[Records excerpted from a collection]
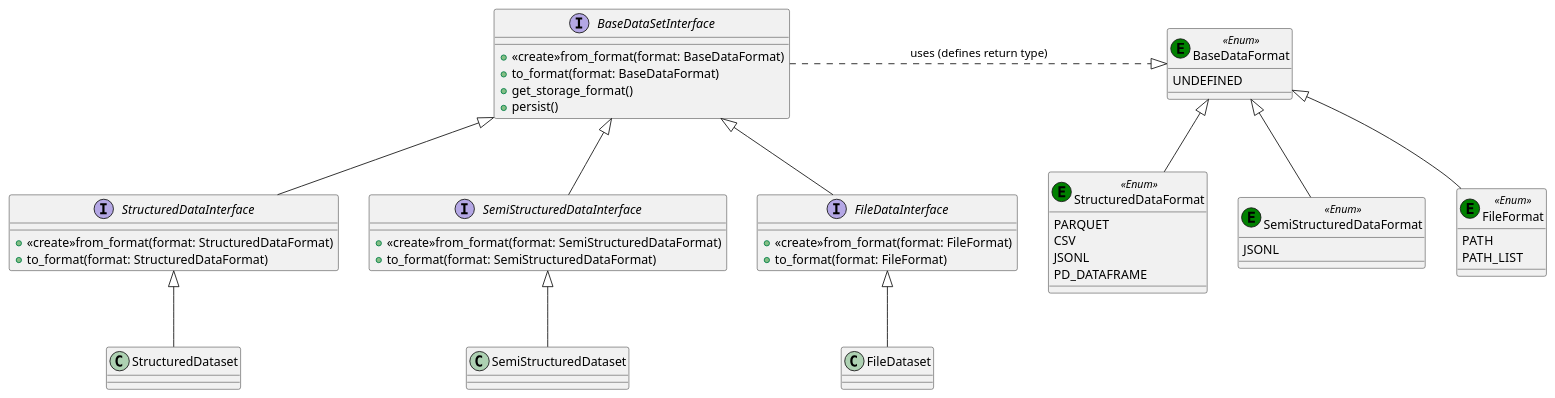
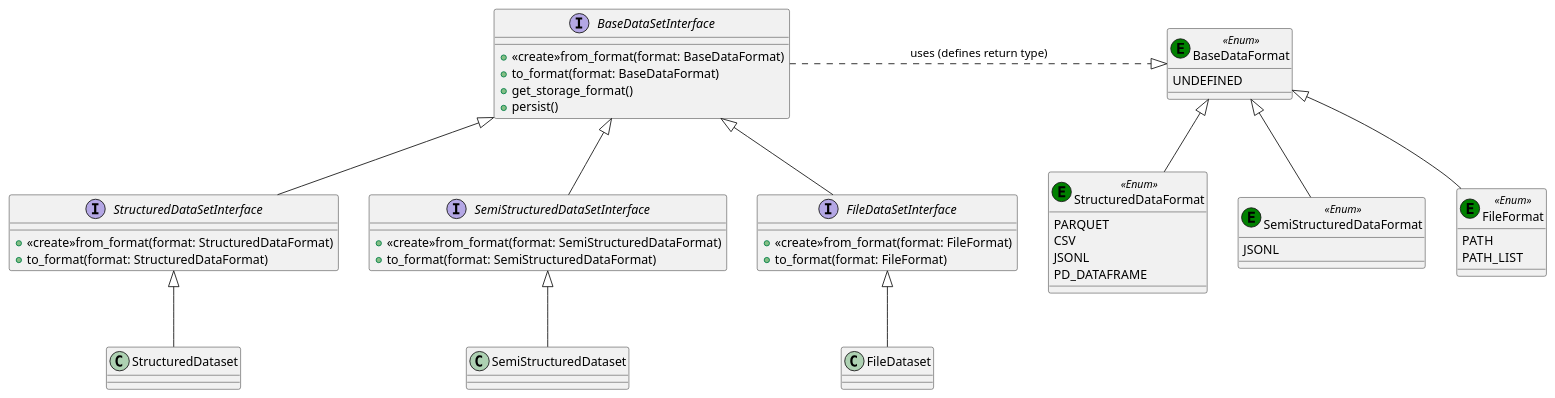
One commit to tloeber/ML-interfaces changed the diagram in docs/uml/dataset_interface_simplified.puml. Above: the diagram before and after it, drawn with PlantUML. The commit also changed 14 other files, not shown here.

Commit message:
Move reader and writer from container to data*set*.

```diff
--- a/docs/uml/dataset_interface_simplified.puml
+++ b/docs/uml/dataset_interface_simplified.puml
@@ -1,60 +1,60 @@
 @startuml
 
 interface BaseDataSetInterface {
   +<<create>>from_format(format: BaseDataFormat)
   +to_format(format: BaseDataFormat)
   +get_storage_format()
   +persist()
 }
 
-BaseDataSetInterface <|-- StructuredDataInterface
-BaseDataSetInterface <|-- SemiStructuredDataInterface
-BaseDataSetInterface <|-- FileDataInterface
+BaseDataSetInterface <|-- StructuredDataSetInterface
+BaseDataSetInterface <|-- SemiStructuredDataSetInterface
+BaseDataSetInterface <|-- FileDataSetInterface
 
-interface StructuredDataInterface {
+interface StructuredDataSetInterface {
   +<<create>>from_format(format: StructuredDataFormat)
   +to_format(format: StructuredDataFormat)
 }
 
-interface SemiStructuredDataInterface {
+interface SemiStructuredDataSetInterface {
   +<<create>>from_format(format: SemiStructuredDataFormat)
   +to_format(format: SemiStructuredDataFormat)
 }
 
-interface FileDataInterface {
+interface FileDataSetInterface {
   +<<create>>from_format(format: FileFormat)
   +to_format(format: FileFormat)
 }
 
-StructuredDataInterface <|-- StructuredDataset
-SemiStructuredDataInterface <|-- SemiStructuredDataset
-FileDataInterface <|-- FileDataset
+StructuredDataSetInterface <|-- StructuredDataset
+SemiStructuredDataSetInterface <|-- SemiStructuredDataset
+FileDataSetInterface <|-- FileDataset
 
 
 enum BaseDataFormat << (E,green) Enum >> {
   UNDEFINED
 }
 
 enum StructuredDataFormat << (E,green) Enum >> {
   PARQUET
   CSV
   JSONL
   PD_DATAFRAME
 }
 
 enum SemiStructuredDataFormat << (E,green) Enum >> {
   JSONL
 }
 
 enum FileFormat << (E,green) Enum >> {
   PATH
   PATH_LIST
 }
 
 BaseDataFormat <|-- StructuredDataFormat
 BaseDataFormat <|-- SemiStructuredDataFormat
 BaseDataFormat <|-- FileFormat
 
 BaseDataSetInterface .right.|> BaseDataFormat : uses (defines return type)
 
 @enduml
```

# [TO DO]
Although the records contain pictures, the copy should hold only their text, reproduced exactly.

# [SOLUTION FOR THIS EXERCISE]
One commit to tloeber/ML-interfaces changed the diagram in docs/uml/dataset_interface_simplified.puml. Above: the diagram before and after it, drawn with PlantUML. The commit also changed 14 other files, not shown here.

Commit message:
Move reader and writer from container to data*set*.

```diff
--- a/docs/uml/dataset_interface_simplified.puml
+++ b/docs/uml/dataset_interface_simplified.puml
@@ -1,60 +1,60 @@
 @startuml
 
 interface BaseDataSetInterface {
   +<<create>>from_format(format: BaseDataFormat)
   +to_format(format: BaseDataFormat)
   +get_storage_format()
   +persist()
 }
 
-BaseDataSetInterface <|-- StructuredDataInterface
-BaseDataSetInterface <|-- SemiStructuredDataInterface
-BaseDataSetInterface <|-- FileDataInterface
+BaseDataSetInterface <|-- StructuredDataSetInterface
+BaseDataSetInterface <|-- SemiStructuredDataSetInterface
+BaseDataSetInterface <|-- FileDataSetInterface
 
-interface StructuredDataInterface {
+interface StructuredDataSetInterface {
   +<<create>>from_format(format: StructuredDataFormat)
   +to_format(format: StructuredDataFormat)
 }
 
-interface SemiStructuredDataInterface {
+interface SemiStructuredDataSetInterface {
   +<<create>>from_format(format: SemiStructuredDataFormat)
   +to_format(format: SemiStructuredDataFormat)
 }
 
-interface FileDataInterface {
+interface FileDataSetInterface {
   +<<create>>from_format(format: FileFormat)
   +to_format(format: FileFormat)
 }
 
-StructuredDataInterface <|-- StructuredDataset
-SemiStructuredDataInterface <|-- SemiStructuredDataset
-FileDataInterface <|-- FileDataset
+StructuredDataSetInterface <|-- StructuredDataset
+SemiStructuredDataSetInterface <|-- SemiStructuredDataset
+FileDataSetInterface <|-- FileDataset
 
 
 enum BaseDataFormat << (E,green) Enum >> {
   UNDEFINED
 }
 
 enum StructuredDataFormat << (E,green) Enum >> {
   PARQUET
   CSV
   JSONL
   PD_DATAFRAME
 }
 
 enum SemiStructuredDataFormat << (E,green) Enum >> {
   JSONL
 }
 
 enum FileFormat << (E,green) Enum >> {
   PATH
   PATH_LIST
 }
 
 BaseDataFormat <|-- StructuredDataFormat
 BaseDataFormat <|-- SemiStructuredDataFormat
 BaseDataFormat <|-- FileFormat
 
 BaseDataSetInterface .right.|> BaseDataFormat : uses (defines return type)
 
 @enduml
```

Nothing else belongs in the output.